Records contained in a dataset:
▽
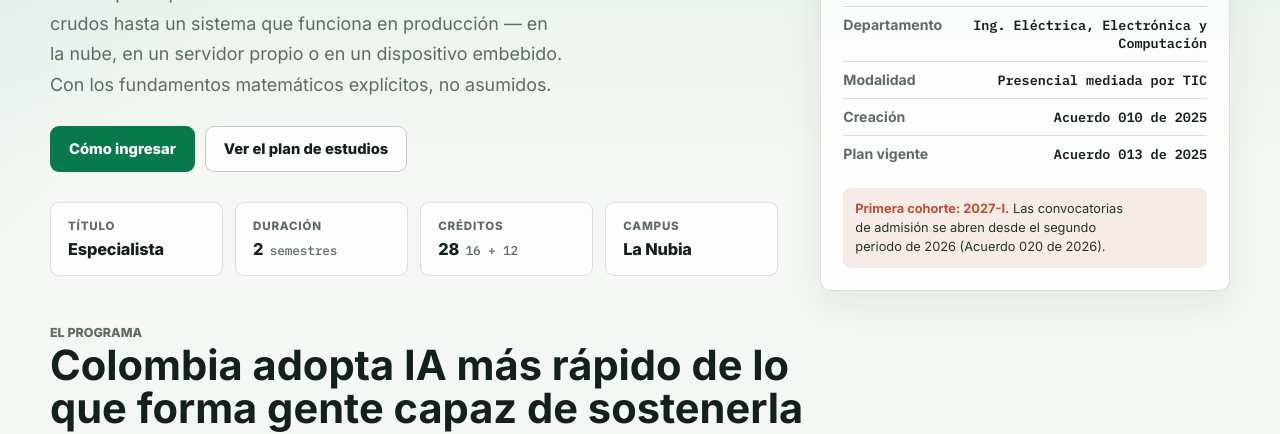
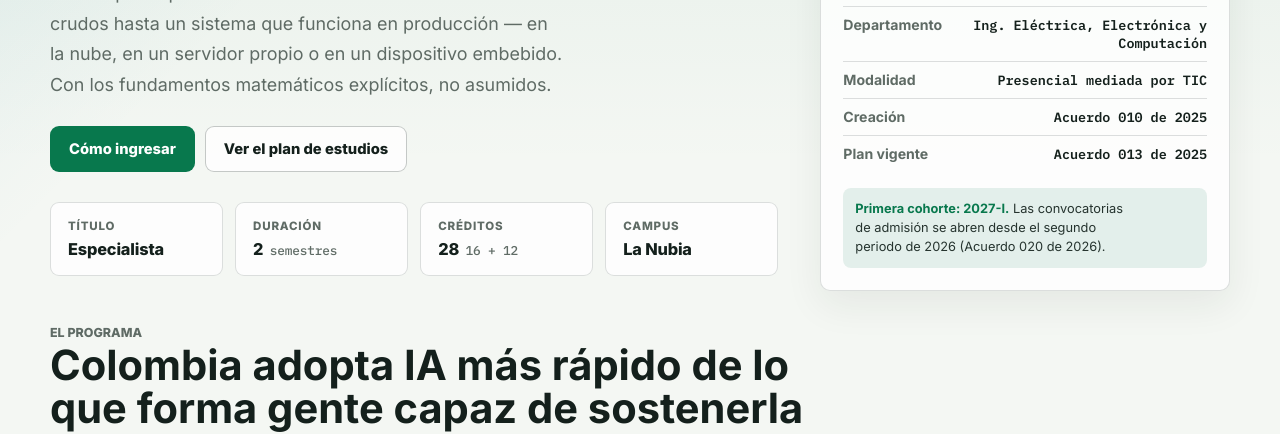
Before and after one commit to amalvarezme/EspecializacionAAIA_UNAL, a plain HTML site: page index.html in a window 1280 px wide. Shown: the part 396-830 px from the top of the page. Drawn offline with Linux system fonts and the light colour scheme.

Commit message:
style: banner de primera cohorte en verde institucional

```diff
--- a/index.html
+++ b/index.html
@@ -119,8 +119,8 @@ p{color:var(--muted);line-height:1.7}
 .status-row:last-of-type{border-bottom:0}
 .status-row dt{color:var(--muted);font-weight:600}
 .status-row dd{margin:0;font-weight:800;text-align:right;font-family:var(--mono);font-size:.84rem;font-variant-numeric:tabular-nums}
-.status-note{margin:14px 0 0;padding:11px 12px;border-radius:8px;background:var(--coral-soft);color:var(--body);font-size:.8rem;line-height:1.5}
-.status-note strong{color:var(--coral)}
+.status-note{margin:14px 0 0;padding:11px 12px;border-radius:8px;background:var(--green-soft);color:var(--body);font-size:.8rem;line-height:1.5}
+.status-note strong{color:var(--green)}
 
 .org{display:flex;align-items:center;gap:14px;margin-bottom:14px}
 .org img{display:block;width:auto}
```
△
• [TASK STATEMENT]
Please tally the lines of the entries that hold "display" and give only the resulting number.

• [ANSWER TO THIS EXERCISE]
2